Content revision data
* * *

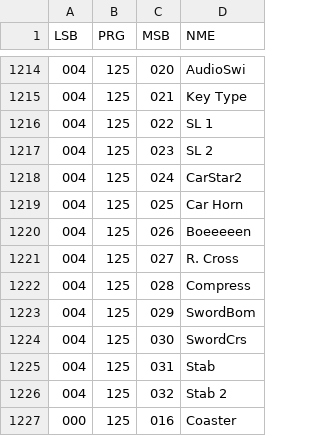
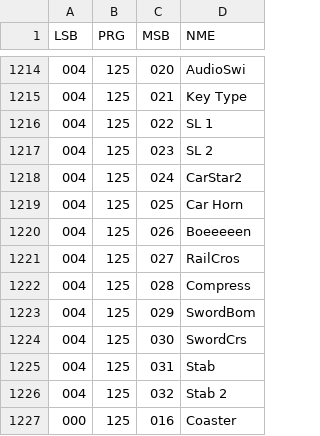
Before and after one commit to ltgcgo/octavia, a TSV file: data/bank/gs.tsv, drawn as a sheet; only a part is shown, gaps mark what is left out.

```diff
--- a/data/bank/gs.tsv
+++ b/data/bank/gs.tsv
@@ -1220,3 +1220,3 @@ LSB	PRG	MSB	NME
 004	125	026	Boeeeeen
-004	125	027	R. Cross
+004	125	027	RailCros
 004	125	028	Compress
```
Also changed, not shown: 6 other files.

* * *

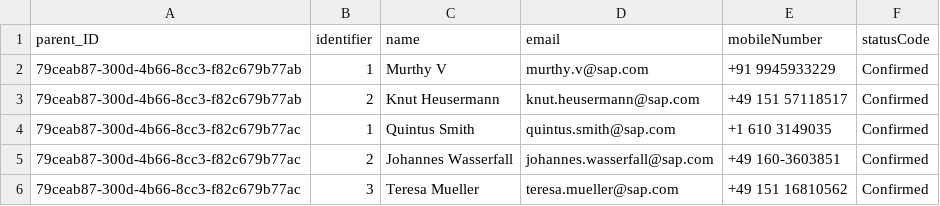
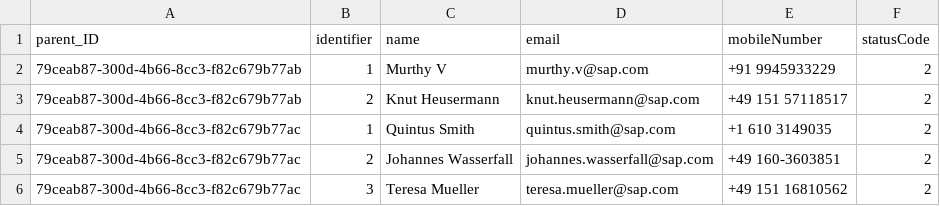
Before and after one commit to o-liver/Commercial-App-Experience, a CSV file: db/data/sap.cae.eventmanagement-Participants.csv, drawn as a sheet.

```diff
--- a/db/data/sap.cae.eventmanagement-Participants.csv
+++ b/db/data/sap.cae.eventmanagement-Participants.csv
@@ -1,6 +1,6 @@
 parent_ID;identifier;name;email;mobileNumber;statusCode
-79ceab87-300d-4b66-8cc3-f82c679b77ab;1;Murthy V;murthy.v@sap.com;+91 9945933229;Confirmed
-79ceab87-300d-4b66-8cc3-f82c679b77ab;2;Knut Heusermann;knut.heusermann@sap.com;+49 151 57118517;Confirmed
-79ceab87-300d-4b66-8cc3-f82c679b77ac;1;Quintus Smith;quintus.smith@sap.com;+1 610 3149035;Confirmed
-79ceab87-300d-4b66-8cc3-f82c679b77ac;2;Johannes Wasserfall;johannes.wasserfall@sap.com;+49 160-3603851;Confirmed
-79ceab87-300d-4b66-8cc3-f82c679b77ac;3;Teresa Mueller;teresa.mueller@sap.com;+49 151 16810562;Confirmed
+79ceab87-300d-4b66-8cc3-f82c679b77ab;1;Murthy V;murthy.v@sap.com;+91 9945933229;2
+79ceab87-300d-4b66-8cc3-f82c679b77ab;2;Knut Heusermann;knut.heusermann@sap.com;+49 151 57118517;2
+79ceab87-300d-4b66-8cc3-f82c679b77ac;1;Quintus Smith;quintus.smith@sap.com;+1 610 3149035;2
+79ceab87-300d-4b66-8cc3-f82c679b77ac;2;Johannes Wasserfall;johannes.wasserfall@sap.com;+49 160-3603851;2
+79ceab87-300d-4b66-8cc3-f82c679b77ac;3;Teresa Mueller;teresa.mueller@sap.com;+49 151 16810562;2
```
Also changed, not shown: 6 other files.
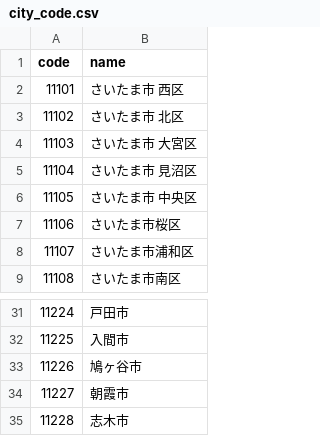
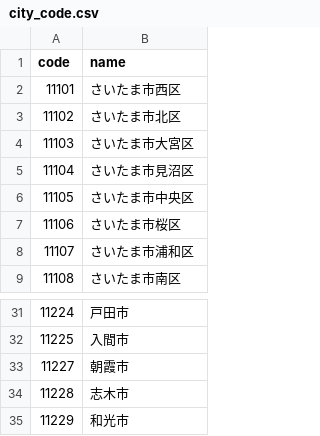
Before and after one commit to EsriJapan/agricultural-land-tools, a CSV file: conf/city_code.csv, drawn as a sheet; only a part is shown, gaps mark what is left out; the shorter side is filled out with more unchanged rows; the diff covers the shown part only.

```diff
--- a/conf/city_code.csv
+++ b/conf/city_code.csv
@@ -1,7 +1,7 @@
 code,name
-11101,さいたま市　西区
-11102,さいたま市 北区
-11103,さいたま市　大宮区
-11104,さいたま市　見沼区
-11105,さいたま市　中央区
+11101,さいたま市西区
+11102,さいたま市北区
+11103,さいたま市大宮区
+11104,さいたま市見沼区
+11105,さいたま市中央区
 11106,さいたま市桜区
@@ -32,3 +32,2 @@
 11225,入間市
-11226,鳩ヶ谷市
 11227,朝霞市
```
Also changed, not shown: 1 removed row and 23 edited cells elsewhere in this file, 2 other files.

* * *

▶ **Prompt**: Check each line of the data for "sheet". Copy the lines where it turns up.

▶ **Task answer**:
Before and after one commit to ltgcgo/octavia, a TSV file: data/bank/gs.tsv, drawn as a sheet; only a part is shown, gaps mark what is left out.
Before and after one commit to o-liver/Commercial-App-Experience, a CSV file: db/data/sap.cae.eventmanagement-Participants.csv, drawn as a sheet.
Before and after one commit to EsriJapan/agricultural-land-tools, a CSV file: conf/city_code.csv, drawn as a sheet; only a part is shown, gaps mark what is left out; the shorter side is filled out with more unchanged rows; the diff covers the shown part only.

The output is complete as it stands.